### TASK REQUIREMENTS
Please filter the listing for the string "just" and copy each matching line.
═════ MATERIAL PROVIDED
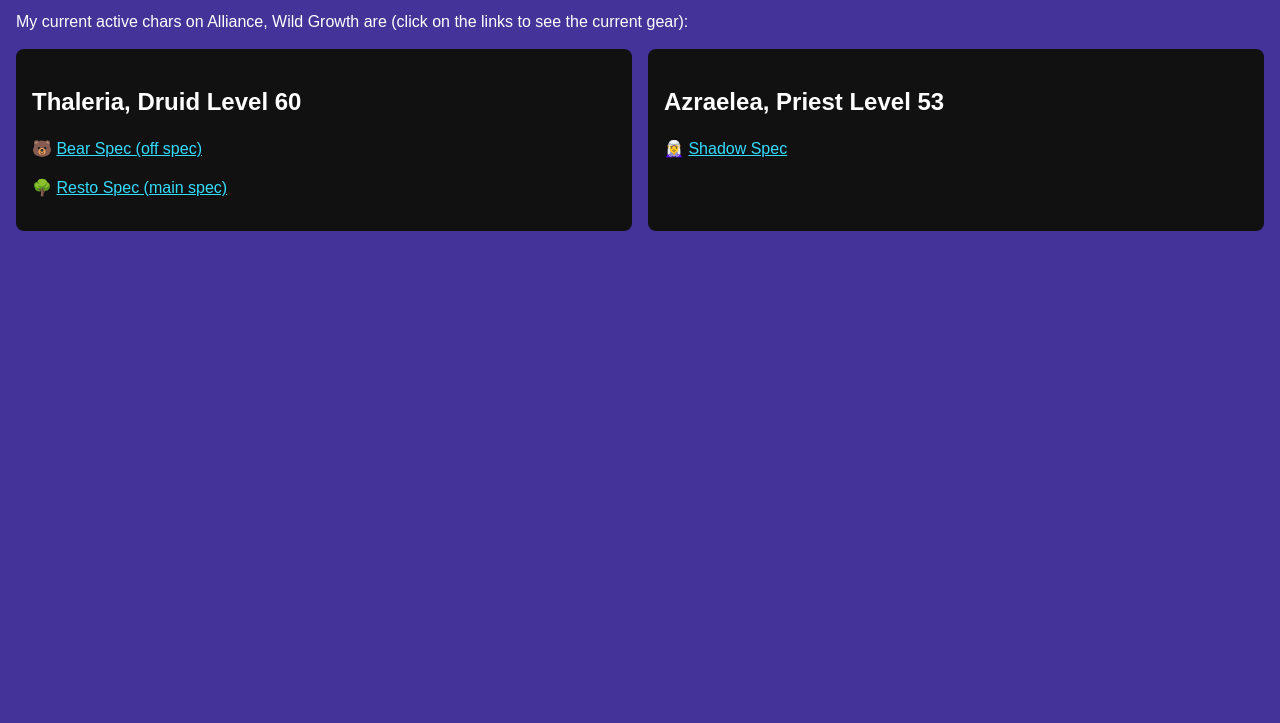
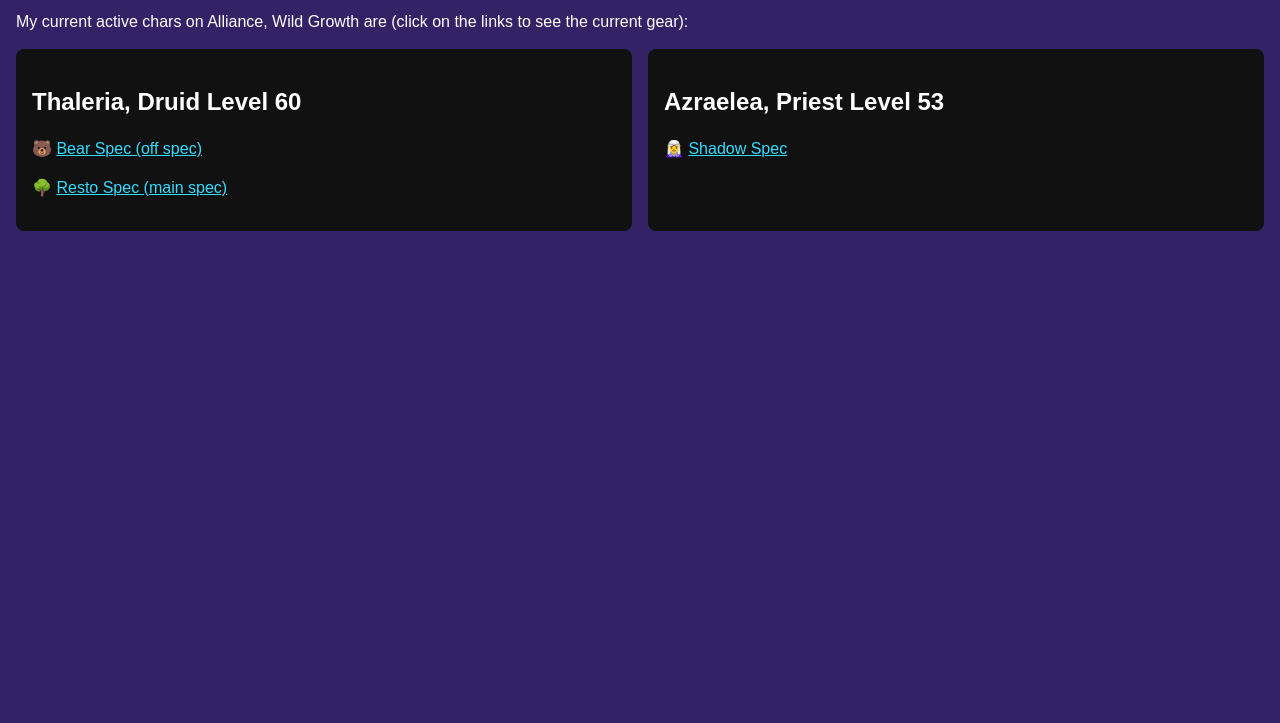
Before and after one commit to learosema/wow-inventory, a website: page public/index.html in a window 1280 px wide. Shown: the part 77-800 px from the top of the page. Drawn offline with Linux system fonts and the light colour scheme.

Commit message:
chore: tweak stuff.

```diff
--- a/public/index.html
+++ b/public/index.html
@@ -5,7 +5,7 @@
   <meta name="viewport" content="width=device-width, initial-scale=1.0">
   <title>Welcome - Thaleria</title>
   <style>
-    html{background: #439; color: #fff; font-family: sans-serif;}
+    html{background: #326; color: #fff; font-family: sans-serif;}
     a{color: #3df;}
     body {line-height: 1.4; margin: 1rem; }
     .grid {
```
══════════
═════ MATERIAL PROVIDED
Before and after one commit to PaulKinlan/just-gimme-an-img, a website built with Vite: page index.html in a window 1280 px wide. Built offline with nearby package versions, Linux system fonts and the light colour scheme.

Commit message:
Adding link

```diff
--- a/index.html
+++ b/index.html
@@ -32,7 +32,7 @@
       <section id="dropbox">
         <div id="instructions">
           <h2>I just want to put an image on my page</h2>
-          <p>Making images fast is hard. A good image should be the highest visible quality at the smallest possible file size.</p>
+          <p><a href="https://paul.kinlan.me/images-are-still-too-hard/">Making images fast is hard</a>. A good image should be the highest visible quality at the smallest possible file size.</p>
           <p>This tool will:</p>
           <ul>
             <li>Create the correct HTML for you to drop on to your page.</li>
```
══════════
### REPLY TO THE EXERCISE
Before and after one commit to PaulKinlan/just-gimme-an-img, a website built with Vite: page index.html in a window 1280 px wide. Built offline with nearby package versions, Linux system fonts and the light colour scheme.
           <h2>I just want to put an image on my page</h2>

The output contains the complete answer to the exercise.